**Exercise data**
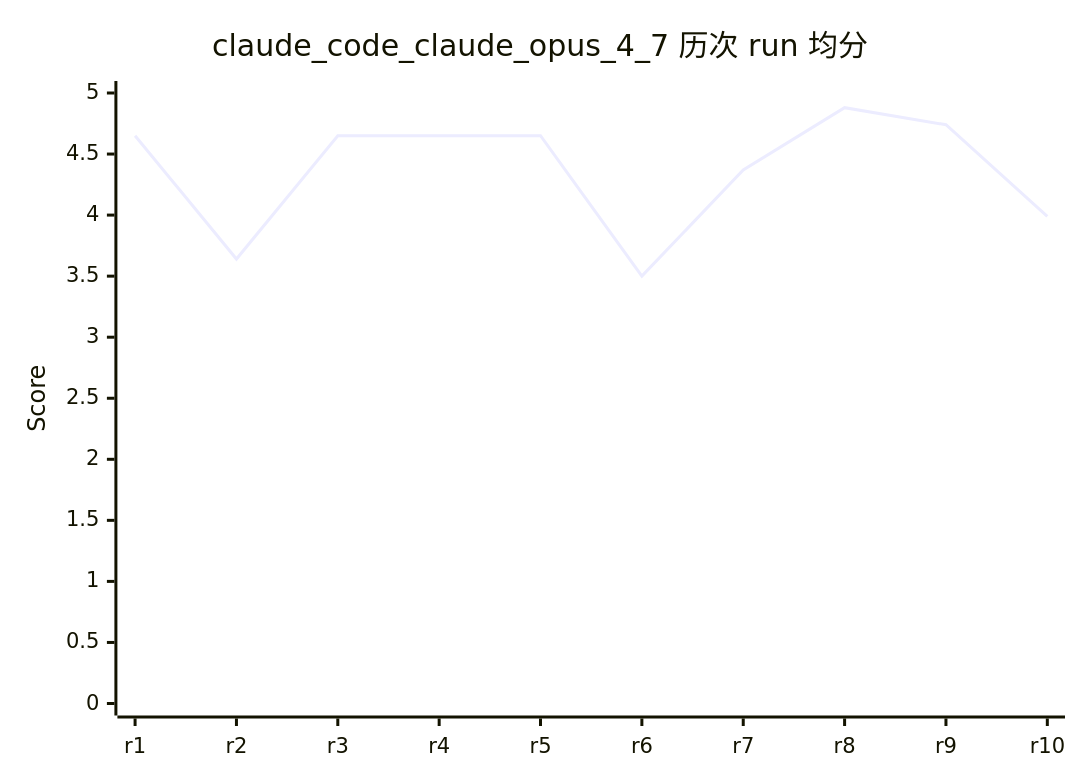
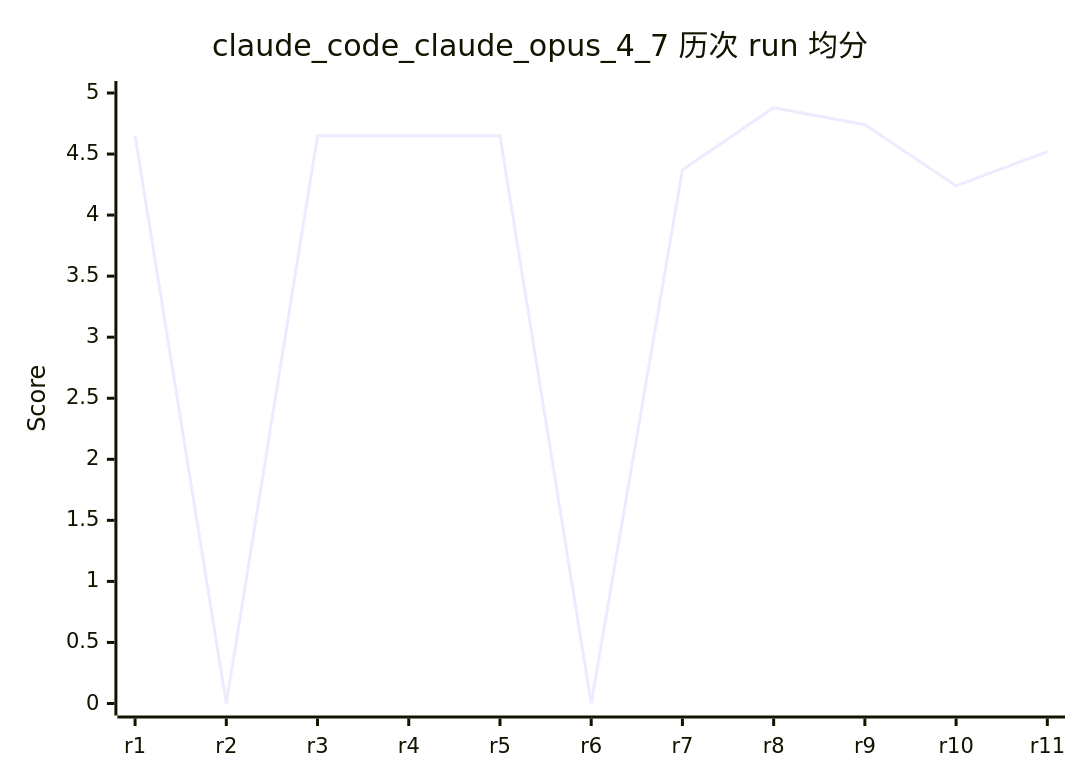
Before and after one commit to rushengzhou/sid-code: diagram 33 of 58 in evals/DASHBOARD.md, drawn with Mermaid. The commit also changed other lines of this file and 49 other files, not shown here.

````diff
--- a/evals/DASHBOARD.md
+++ b/evals/DASHBOARD.md
@@ -702,7 +708,7 @@
 ```mermaid
 xychart-beta
     title "claude_code_claude_opus_4_7 历次 run 均分"
-    x-axis [r1, r2, r3, r4, r5, r6, r7, r8, r9, r10]
+    x-axis [r1, r2, r3, r4, r5, r6, r7, r8, r9, r10, r11]
     y-axis "Score" 0 --> 5
-    line [4.65, 3.64, 4.65, 4.65, 4.65, 3.50, 4.37, 4.88, 4.74, 3.99]
+    line [4.65, 0.00, 4.65, 4.65, 4.65, 0.00, 4.37, 4.88, 4.74, 4.24, 4.52]
 ```
````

**Task directions**
Give back, unchanged, every line from the one with "4.88, 4.74, 3.99]" to the end of the entries above.

**Task output**
-    line [4.65, 3.64, 4.65, 4.65, 4.65, 3.50, 4.37, 4.88, 4.74, 3.99]
+    line [4.65, 0.00, 4.65, 4.65, 4.65, 0.00, 4.37, 4.88, 4.74, 4.24, 4.52]
 ```
````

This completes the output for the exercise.